In February, a coalition of groups – including the Humane Society of the United States and the Government Accountability Project – filed a lawsuit in the U.S. District Court for the Northern District of California challenging the action, arguing that USDA is “virtually guaranteeing increases in animal cruelty and public health dangers.”
An FSIS spokesperson told Safety+Health the agency believes “so-called food safety advocates” are ignoring the role that running at maximum allowable line speeds plays in controlling for pathogens.
“As announced in a February 2018 Constituent Update,” the spokesperson said, “FSIS was considering waiver requests from NPIS young chicken establishments to permit these establishments to test new equipment, technologies or procedures that will allow them to maintain process control at faster line speeds.
“FSIS intends to use the data collected from the young chicken establishments that are granted waivers to evaluate their ability to maintain process control when operating at line speeds up to 175 birds per minute.
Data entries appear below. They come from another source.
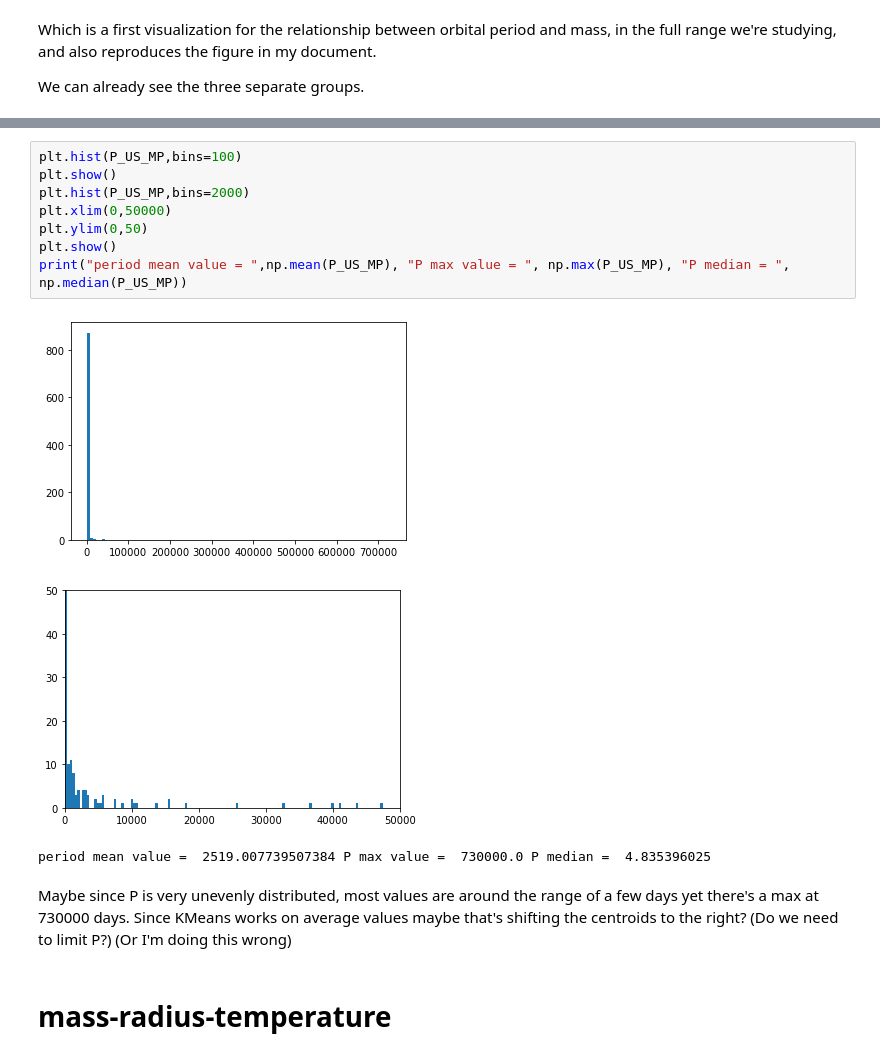
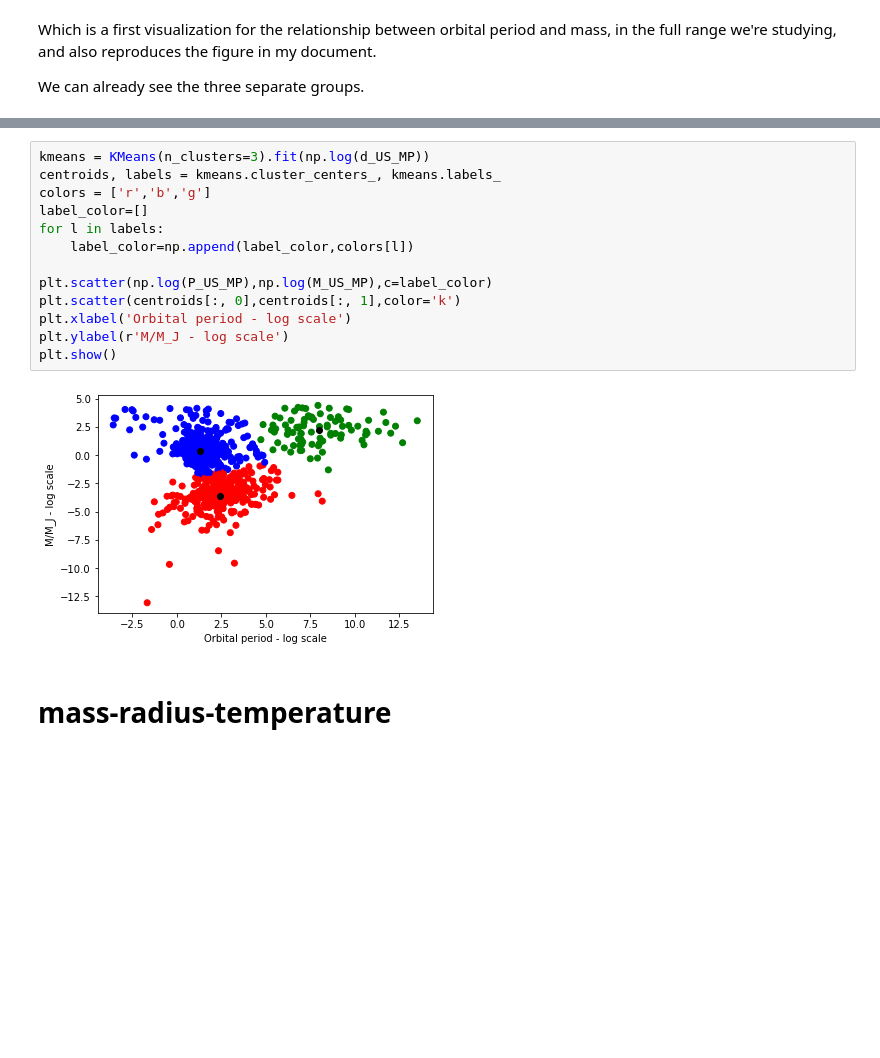
Before and after one commit to anaclb/exoplanets, a Jupyter notebook: read_file.ipynb, the cells around one changed output, grey strips where cells are left out. Saved outputs shown, nothing was run; the diff lists cells and outputs as text; blank space fills up the shorter version.

Commit message:
first clusters

```diff
--- a/read_file.ipynb
+++ b/read_file.ipynb
@@ -163,18 +130,18 @@ WD 0837+185 B                30.0000            0.175000
-# %%
-plt.hist(P_US_MP,bins=100)
-plt.show()
-plt.hist(P_US_MP,bins=2000)
-plt.xlim(0,50000)
-plt.ylim(0,50)
-plt.show()
-print("period mean value = ",np.mean(P_US_MP), "P max value = ", np.max(P_US_MP), "P median = ", np.median(P_US_MP))
-# %% [output]
-[figure, removed]
-[figure, removed]
-period mean value =  2519.007739507384 P max value =  730000.0 P median =  4.835396025
-# %% [markdown]
-Maybe since P is very unevenly distributed, most values are around the range of a few days yet there's a max at 730000 days. Since KMeans works on average values maybe that's shifting the centroids to the right? (Do we need to limit P?)
-(Or I'm doing this wrong)
+# %%
+kmeans = KMeans(n_clusters=3).fit(np.log(d_US_MP))
+centroids, labels = kmeans.cluster_centers_, kmeans.labels_
+colors = ['r','b','g']
+label_color=[]
+for l in labels:
+    label_color=np.append(label_color,colors[l])
+
+plt.scatter(np.log(P_US_MP),np.log(M_US_MP),c=label_color)
+plt.scatter(centroids[:, 0],centroids[:, 1],color='k')
+plt.xlabel('Orbital period - log scale')
+plt.ylabel(r'M/M_J - log scale')
+plt.show()
+# %% [output]
+[figure, added]
 # %% [markdown]
 # mass-radius-temperature
 # %% [markdown]
```
Also changed, not shown: parts of 2 cells of this notebook.
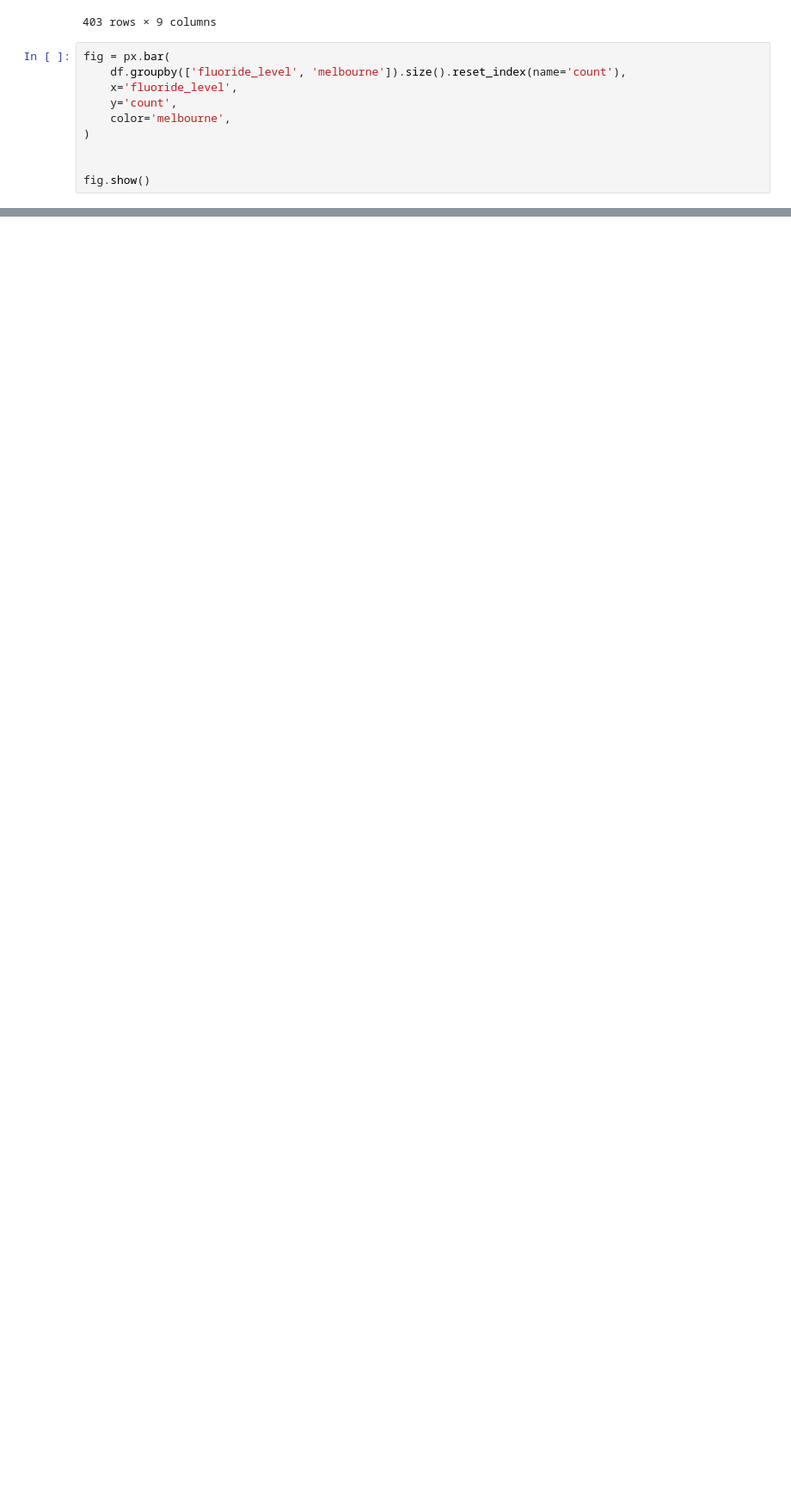
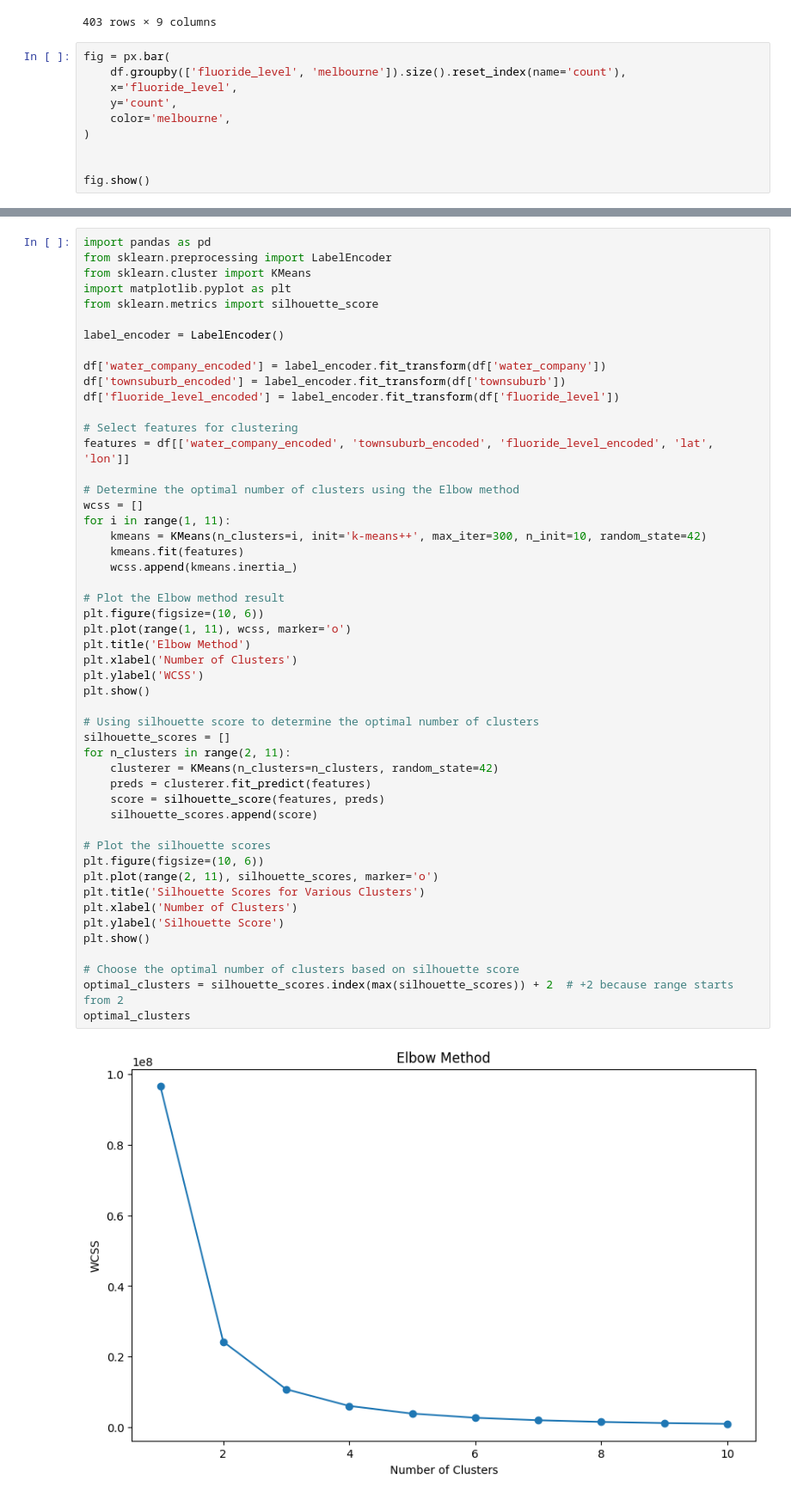
Before and after one commit to tienphatnguyendev/machine-learning-docs, a Jupyter notebook: clustering/notebooks/clustering.ipynb, the cells around one changed output, grey strips where cells are left out. Shown at 86% size. Saved outputs shown, nothing was run; the diff lists cells and outputs as text; blank space fills up the shorter version.

```diff
--- a/clustering/notebooks/clustering.ipynb
+++ b/clustering/notebooks/clustering.ipynb
@@ -179,0 +270,52 @@ gpd.read_file('https://raw.githubusercontent.com/codeforgermany/click_that_hood/
+# %%
+import pandas as pd
+from sklearn.preprocessing import LabelEncoder
+from sklearn.cluster import KMeans
+import matplotlib.pyplot as plt
+from sklearn.metrics import silhouette_score
+
+label_encoder = LabelEncoder()
+
+df['water_company_encoded'] = label_encoder.fit_transform(df['water_company'])
+df['townsuburb_encoded'] = label_encoder.fit_transform(df['townsuburb'])
+df['fluoride_level_encoded'] = label_encoder.fit_transform(df['fluoride_level'])
+
+# Select features for clustering
+features = df[['water_company_encoded', 'townsuburb_encoded', 'fluoride_level_encoded', 'lat', 'lon']]
+
+# Determine the optimal number of clusters using the Elbow method
+wcss = []
+for i in range(1, 11):
+    kmeans = KMeans(n_clusters=i, init='k-means++', max_iter=300, n_init=10, random_state=42)
+    kmeans.fit(features)
+    wcss.append(kmeans.inertia_)
+
+# Plot the Elbow method result
+plt.figure(figsize=(10, 6))
+plt.plot(range(1, 11), wcss, marker='o')
+plt.title('Elbow Method')
+plt.xlabel('Number of Clusters')
+plt.ylabel('WCSS')
+plt.show()
+
+# Using silhouette score to determine the optimal number of clusters
+silhouette_scores = []
+for n_clusters in range(2, 11):
+    clusterer = KMeans(n_clusters=n_clusters, random_state=42)
+    preds = clusterer.fit_predict(features)
+    score = silhouette_score(features, preds)
+    silhouette_scores.append(score)
+
+# Plot the silhouette scores
+plt.figure(figsize=(10, 6))
+plt.plot(range(2, 11), silhouette_scores, marker='o')
+plt.title('Silhouette Scores for Various Clusters')
+plt.xlabel('Number of Clusters')
+plt.ylabel('Silhouette Score')
+plt.show()
+
+# Choose the optimal number of clusters based on silhouette score
+optimal_clusters = silhouette_scores.index(max(silhouette_scores)) + 2  # +2 because range starts from 2
+optimal_clusters
+# %% [output]
+[figure, added]
```
Also changed, not shown: parts of 24 cells of this notebook, 3 other files.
FSIS stopped accepting new requests for line speed waivers on March 20 – weeks before the Centers for Disease Control and Prevention and OSHA issued their guidance for the meatpacking industry – because the agency decided that it will have enough establishments operating under waivers to provide the data that will allow us to determine whether to move forward with rulemaking.”
Tom Super, spokesperson for the National Chicken Council – a past advocate for unrestricted line speeds – told S+H the waivers “are the result of a process that started, in most cases, more than a year ago, well before COVID-19 began,” and involve a part of the processing line that “is almost entirely automated, with very few workers who are already spaced out.”
Super referenced various research he said shows that plants can operate safely at processing line speeds of up to 175 birds a minute, as well as data showing an 84% decrease in occupational injuries and illnesses among poultry slaughter and processing workers over the past 25 years.
“Whether plants are operating at 125, 140 or 175, plants have taken every precaution to help keep workers safe,” Super said, “including social distancing; temperature checks; installing plastic barriers between workstations where distancing is challenging; providing masks, faceshields and gloves for workers; staggering shifts; making break rooms available outside; multiple hand sanitizing stations; extra cleaning and sanitation of the plant; educating employees about steps to take at home to keep healthy; encouraging sick or vulnerable employees to stay home with paid sick leave; and testing for the virus.”